For years this has been the heart of my work, what I do as a Travel Coach®, and what I teach university students to do. This time, however, I had to face an extra challenge, because I had to create the route for a virtual walk. Working with each guide, I chose the stops and tested out the route, timing the pace and explanations, and trying to identify difficulties. They walked on location with their phone cameras recording, and I followed from home, taking notes and evaluating the results.

The goal was to manage to transmit the feeling of really being in the place to the people who would follow us through a screen. We needed to time the explanations so they were not too long, choose easily recognisable stops, avoid boring walks between places, and finish the route where there was space to answer questions without the disturbance of excessive noise or traffic.
We needed to keep within the total duration of the Safar (an hour and a half) and never forget that there is a difference between really walking in a city and following that walk through a screen. And then we also needed to consider that the internet connection in certain places is not perfect.

In the heart of the Old City of Jerusalem, for example, the thick walls and the presence of control stations means the connection is not stable everywhere. Inside the site of Petra, the Wi-Fi was turned off when it closed for the pandemic; in the Cairo souk, when there are a lot of people, the network is overloaded. 
But that's not all. In Jerusalem we couldn't organise Safars on Saturday, to avoid accidentally filming people on the day of Shabbat; in Damascus, the local guide couldn't film with a stabiliser, to avoid being stopped by the secret police, on the days of Ramadan we had to respect mealtimes, and so on.

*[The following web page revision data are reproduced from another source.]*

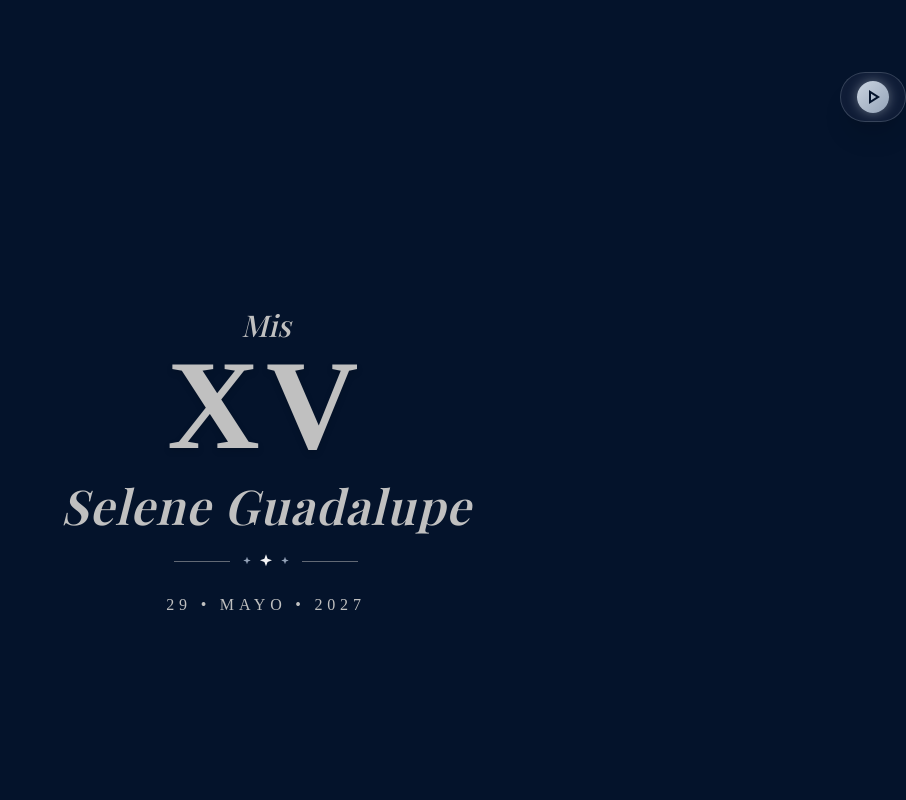
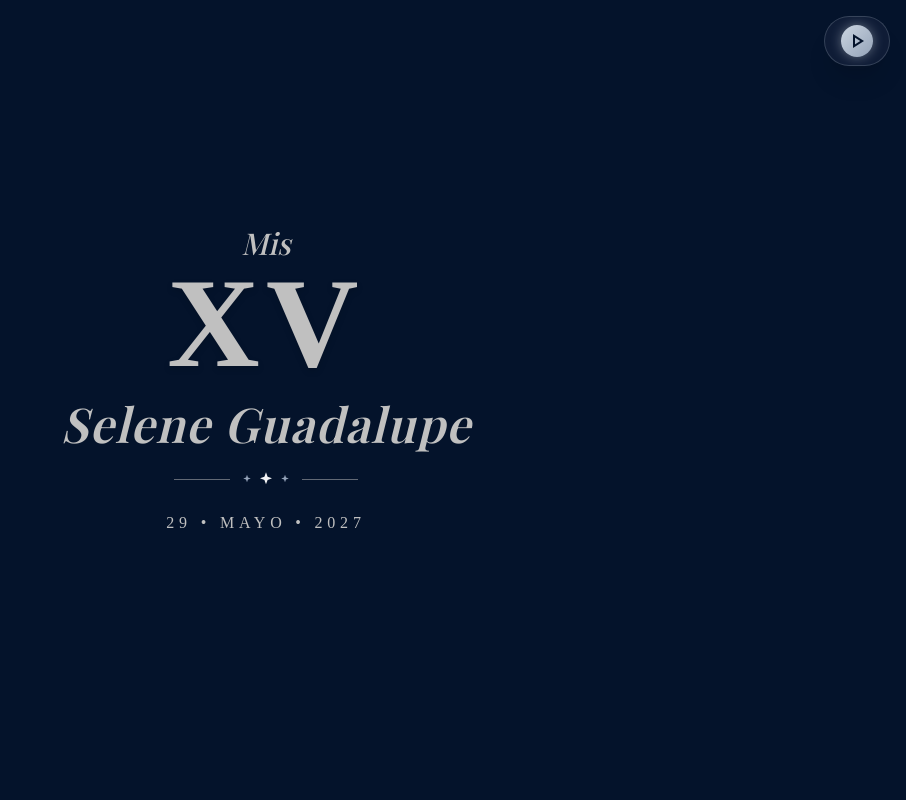
Before and after one commit to Jfeerchan23/invitaciones-app, a React (Vite) app: page / in a window 1280 px wide. Shown: the top 800 px of the page, without its empty margins (374-1280 px from the left). Built offline with nearby package versions, Linux system fonts and the light colour scheme; a web font is replaced by a local one.

Commit message:
fix: corregir centrado vertical del hero y posición fija del audio

```diff
--- a/src/App.jsx
+++ b/src/App.jsx
@@ -15,7 +15,7 @@ export default function App() {
 
   return (
     <div
-      className="bg-[#04132b] text-[#d7e2ff] flex flex-col min-h-screen selection:bg-[#cbd5e1] selection:text-[#0f172a]"
+      className="bg-[#04132b] text-[#d7e2ff] flex flex-col min-h-screen min-h-dvh selection:bg-[#cbd5e1] selection:text-[#0f172a]"
       style={{ fontFamily: "'Plus Jakarta Sans', sans-serif" }}
     >
       <AudioPlayer
@@ -23,8 +23,9 @@ export default function App() {
         onToggle={() => setIsPlaying(!isPlaying)}
       />
 
+      <HeroSection />
+
       <main className="w-full flex-1 px-4 sm:px-6 md:px-8 pb-16 sm:pb-24">
-        <HeroSection />
         <Countdown targetDate={GALA_DATE} />
         <PhotoCarousel />
         <ParentsBlessing />
--- a/src/components/FadeInSection.jsx
+++ b/src/components/FadeInSection.jsx
@@ -1,14 +1,20 @@
 import 'react';
 import { useOnScreen } from '../hooks/useOnScreen';
 
-export function FadeInSection({ children, className = "", delay = "" }) {
+export function FadeInSection({
+  children,
+  className = '',
+  delay = '',
+  immediate = false,
+}) {
   const [ref, isVisible] = useOnScreen({ threshold: 0.1 });
+  const shown = immediate || isVisible;
 
   return (
     <div
       ref={ref}
       className={`transition-all duration-1000 transform ${
-        isVisible
+        shown
           ? 'opacity-100 translate-y-0'
           : 'opacity-0 translate-y-10'
       } ${delay} ${className}`}
--- a/src/components/sections/AudioPlayer.jsx
+++ b/src/components/sections/AudioPlayer.jsx
@@ -2,12 +2,16 @@ import 'react';
 
 export function AudioPlayer({ isPlaying, onToggle }) {
   return (
-    <div className="w-full flex justify-end pt-2 pb-1 sticky top-16 z-40">
+    <div className="fixed top-4 right-4 z-40">
       <div
         onClick={onToggle}
         className="bg-[#111f38]/90 backdrop-blur-xl shadow-xl rounded-full px-4 py-2 flex items-center gap-3 cursor-pointer transition-transform active:scale-95 border border-[#cbd5e1]/20"
       >
-        <button aria-label="Reproducir música de fondo" className="w-8 h-8 rounded-full bg-gradient-to-br from-[#cbd5e1] to-[#94a3b8] flex items-center justify-center text-[#04132b] shadow-[0_0_12px_rgba(203,213,225,0.45)] focus:outline-none">
+        <button
+          type="button"
+          aria-label="Reproducir música de fondo"
+          className="w-8 h-8 rounded-full bg-gradient-to-br from-[#cbd5e1] to-[#94a3b8] flex items-center justify-center text-[#04132b] shadow-[0_0_12px_rgba(203,213,225,0.45)] focus:outline-none"
+        >
           <span className="material-symbols-outlined text-[18px]">
             {isPlaying ? 'pause' : 'play_arrow'}
           </span>
--- a/src/components/sections/HeroSection.jsx
+++ b/src/components/sections/HeroSection.jsx
@@ -3,8 +3,11 @@ import { FadeInSection } from '../FadeInSection';
 
 export function HeroSection() {
   return (
-    <section className="w-full h-screen flex flex-col items-center justify-center text-center px-6 relative overflow-hidden">
-      <FadeInSection className="flex flex-col items-center justify-center z-10 max-w-lg mx-auto">
+    <section className="w-full min-h-screen min-h-dvh flex flex-col items-center justify-center text-center px-6 pb-10 relative overflow-hidden">
+      <FadeInSection
+        immediate
+        className="w-full flex flex-col items-center justify-center z-10 max-w-lg mx-auto"
+      >
 
         {/* Texto superior: "Mis" */}
         <span
```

We never hid the difficulties; in fact, we made them one of our strengths, because even a real trip can come up against unexpected circumstances.

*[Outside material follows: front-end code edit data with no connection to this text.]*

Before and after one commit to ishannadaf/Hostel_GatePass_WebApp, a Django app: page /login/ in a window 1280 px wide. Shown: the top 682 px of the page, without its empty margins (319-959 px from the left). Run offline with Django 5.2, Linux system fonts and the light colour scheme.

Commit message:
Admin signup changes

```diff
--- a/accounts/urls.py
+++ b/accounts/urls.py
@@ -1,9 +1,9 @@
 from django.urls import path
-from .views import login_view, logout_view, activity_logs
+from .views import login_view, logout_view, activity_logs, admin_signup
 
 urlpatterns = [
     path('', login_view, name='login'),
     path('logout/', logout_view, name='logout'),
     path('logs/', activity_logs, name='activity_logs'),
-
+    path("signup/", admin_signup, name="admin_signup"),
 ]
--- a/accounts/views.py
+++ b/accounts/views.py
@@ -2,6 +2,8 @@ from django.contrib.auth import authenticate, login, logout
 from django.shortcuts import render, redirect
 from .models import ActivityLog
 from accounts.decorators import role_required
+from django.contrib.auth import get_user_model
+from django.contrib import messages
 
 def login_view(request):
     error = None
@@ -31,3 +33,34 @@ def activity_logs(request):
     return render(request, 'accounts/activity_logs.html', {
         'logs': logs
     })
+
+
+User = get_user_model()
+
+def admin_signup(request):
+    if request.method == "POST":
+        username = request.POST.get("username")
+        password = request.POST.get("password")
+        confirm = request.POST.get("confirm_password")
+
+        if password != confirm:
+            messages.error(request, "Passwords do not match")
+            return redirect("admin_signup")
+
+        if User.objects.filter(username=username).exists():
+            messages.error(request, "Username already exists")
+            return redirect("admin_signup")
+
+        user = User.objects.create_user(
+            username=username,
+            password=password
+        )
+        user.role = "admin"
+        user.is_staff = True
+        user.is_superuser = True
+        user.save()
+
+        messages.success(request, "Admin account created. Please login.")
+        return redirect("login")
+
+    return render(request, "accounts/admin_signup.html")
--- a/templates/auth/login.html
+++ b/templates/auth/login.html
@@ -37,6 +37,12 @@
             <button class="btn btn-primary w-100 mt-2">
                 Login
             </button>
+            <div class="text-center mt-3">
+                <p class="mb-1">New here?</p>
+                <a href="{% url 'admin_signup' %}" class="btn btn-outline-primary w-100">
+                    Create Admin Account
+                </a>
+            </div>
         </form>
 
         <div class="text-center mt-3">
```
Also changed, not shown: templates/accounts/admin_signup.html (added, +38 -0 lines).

It was an immediate success, and for many months we repeated Safar with Carla every Saturday and Sunday. Then, with the end of the lockdown, those who could travel started to do it again for real. However, we were aware that even after the end of the restrictions, there are people who do not have the opportunity to travel, for family, financial or health reasons.

So Safar with Carla evolved.

We worked with tourist boards and tour operators who made it into a way to promote their destinations without having to move, therefore reducing expenses, but most importantly, we took our project into schools.

Watching the kids find themselves in the streets of Kyoto with Kae, and ask her live what is written on a sign, or the elementary school children getting excited as they walk in real time with Akef at the foot of the Pyramids of Giza, really is moving.


Safar with Carla has one more ambition: to become an alternative to television programmes in retirement homes, where there are people who have travelled or who have never been able to do so, who for an hour and a half can be given a total escape from the spaces where they continue to be confined.

"Safar" means 
travel in Arabic.
Without borders. 
And without limits.

Related articles

BICITALIA: the story of the national cycle path network

The FIAB representative for the Bicitalia project explains the history and evolution of the national cycle network, to encourage the development of cycle mobility.

Generosity: the road to sustainability

The importance of a culture of social and environmental responsibility... following our hearts above all. The words of the Condé Nast Global Sustainability Ambassador.

Let yourself be inspired by all our stories of sustainability: always keep up to date with the latest issue!

Sign up to the newsletter to receive Innesti every month.

N° 9


Where there is a journey, there is always a change.
linkedin facebook pinterest youtube rss twitter instagram facebook-blank rss-blank linkedin-blank pinterest youtube twitter instagram